#7

Your input is extra valuable here @ashleykm3 because of your own experience with your dad’s addiction at a young age. Do you have any suggestions for ways to communicate with a young person about addiction so that it is understood appropriately?


#10

I have only seen him once since rehab and he lies so much and will agree to anything to get out. His son has watched his dad shooting up, arrested, the police empting his pockets of drugs and syringes. Little by little this precious boy is telling us things that is killing me. His mom is in total denial because she likes her “me” time. When I would approach my son about how he and his wife treated him his answer was oh well, his wifes answer to me was I stopped loving him the day the twins were born. My grandson worships the ground his dad walks on and I want to tar and feather him.


#13

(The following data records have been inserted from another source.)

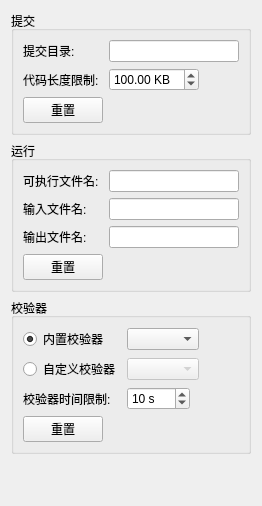
First picture: the form in src/configure/general/generaltabwidget.ui, repository sxyzccr/CCR-Plus, before the edit.
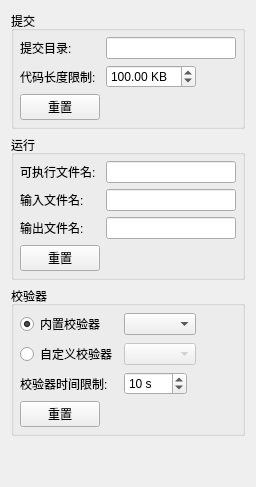
Second picture: the form after the edit.

The edit to the form file:
```diff
--- a/src/configure/general/generaltabwidget.ui
+++ b/src/configure/general/generaltabwidget.ui
@@ -8,16 +8,22 @@
   <layout class="QVBoxLayout" name="verticalLayout">
    <item>
     <widget class="QGroupBox" name="groupBox_submit">
-     <property name="minimumSize">
-      <size>
-       <width>135</width>
-       <height>107</height>
-      </size>
-     </property>
      <property name="title">
       <string>提交</string>
      </property>
      <layout class="QGridLayout" name="gridLayout_2">
+      <property name="leftMargin">
+       <number>6</number>
+      </property>
+      <property name="topMargin">
+       <number>6</number>
+      </property>
+      <property name="rightMargin">
+       <number>6</number>
+      </property>
+      <property name="bottomMargin">
+       <number>6</number>
+      </property>
       <item row="0" column="0">
        <widget class="QLabel" name="label_1">
         <property name="text">
@@ -43,12 +49,6 @@
           <verstretch>0</verstretch>
          </sizepolicy>
         </property>
-        <property name="minimumSize">
-         <size>
-          <width>0</width>
-          <height>23</height>
-         </size>
-        </property>
         <property name="suffix">
          <string> KB</string>
         </property>
@@ -81,16 +81,22 @@
    </item>
    <item>
     <widget class="QGroupBox" name="groupBox_run">
-     <property name="minimumSize">
-      <size>
-       <width>0</width>
-       <height>133</height>
-      </size>
-     </property>
      <property name="title">
       <string>运行</string>
      </property>
      <layout class="QGridLayout" name="gridLayout_3">
+      <property name="leftMargin">
+       <number>6</number>
+      </property>
+      <property name="topMargin">
+       <number>6</number>
+      </property>
+      <property name="rightMargin">
+       <number>6</number>
+      </property>
+      <property name="bottomMargin">
+       <number>6</number>
+      </property>
       <item row="0" column="0">
        <widget class="QLabel" name="label_3">
         <property name="text">
@@ -139,16 +145,22 @@
    </item>
    <item>
     <widget class="QGroupBox" name="groupBox_checker">
-     <property name="minimumSize">
-      <size>
-       <width>0</width>
-       <height>133</height>
-      </size>
-     </property>
      <property name="title">
       <string>校验器</string>
      </property>
      <layout class="QGridLayout" name="gridLayout_4">
+      <property name="leftMargin">
+       <number>6</number>
+      </property>
+      <property name="topMargin">
+       <number>6</number>
+      </property>
+      <property name="rightMargin">
+       <number>6</number>
+      </property>
+      <property name="bottomMargin">
+       <number>6</number>
+      </property>
       <item row="0" column="0">
        <widget class="QRadioButton" name="radioButton_builtin">
         <property name="minimumSize">
@@ -210,12 +222,6 @@
           <verstretch>0</verstretch>
          </sizepolicy>
         </property>
-        <property name="minimumSize">
-         <size>
-          <width>0</width>
-          <height>23</height>
-         </size>
-        </property>
         <property name="suffix">
          <string> s</string>
         </property>
@@ -264,7 +270,7 @@
      <property name="sizeHint" stdset="0">
       <size>
        <width>20</width>
-       <height>41</height>
+       <height>40</height>
       </size>
      </property>
     </spacer>
```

@katie You have a good point! It’s really tough to address the concept of addiction or substance use to someone who hasn’t ever had any sort of conceptual or first-hand experience with it. It’s even tougher because we want to protect these younger people from the negative effects substance use can have. However, it’s extremely important to address a family member’s substance use in the right way towards a younger child in the family, as these behaviors can be genetically linked. Dialogue creates awareness, and awareness is the key to prevention. We don’t want our children ultimately suffering from the same thing their older relatives have been suffering from.

As a child, I found it really hard when my dad would try to communicate to me what was going on with his alcoholism. He would only really communicate the truth during big outbursts that occurred after frustrations and tension built up. And to this day, I firmly believe that if he communicated it better to me, the outbursts would have been much more infrequent. So the first step here is to not wait until things get bad to talk.

Second, listening must become your superpower . Sometimes the person struggling doesn’t want to be told what to do, or given advice; sometimes they just want to be heard . As much anger and frustration as you might have right now, turn that anger into empathy. It’s only through understanding that we can pave a path for recovery.

Although I was the child dealing with a parent who struggled with substance abuse, similar rules sort of apply to the parent of a child who struggles with substance use. Start with acknowledgment of the problem and validation. If your son gets frustrated, take a deep breath or step out for a walk. When you’re feeling ready, come back to the conversation. You are still the parent— that means that you can establish certain rules, like the house rules mentioned. The key here as the parent is to model a sense of control. Your son is dealing with an issue that removes his sense of internal control. If you remain calm, cool, and collected, that will be just the thing your son needs.


#14

That sounds really, really hard @Kristine. I’m so sorry your family is going through this. Would talking to someone maybe help you? It sounds like you’re carrying a lot right now.

We offer a complimentary call with our Village Coach @erica. She might be a good resource or outlet for you to get some clarity here. If you click on ‘Specialist’ in the upper left hand corner, you can schedule a call or send a private message at your convenience.

Let me know what you think!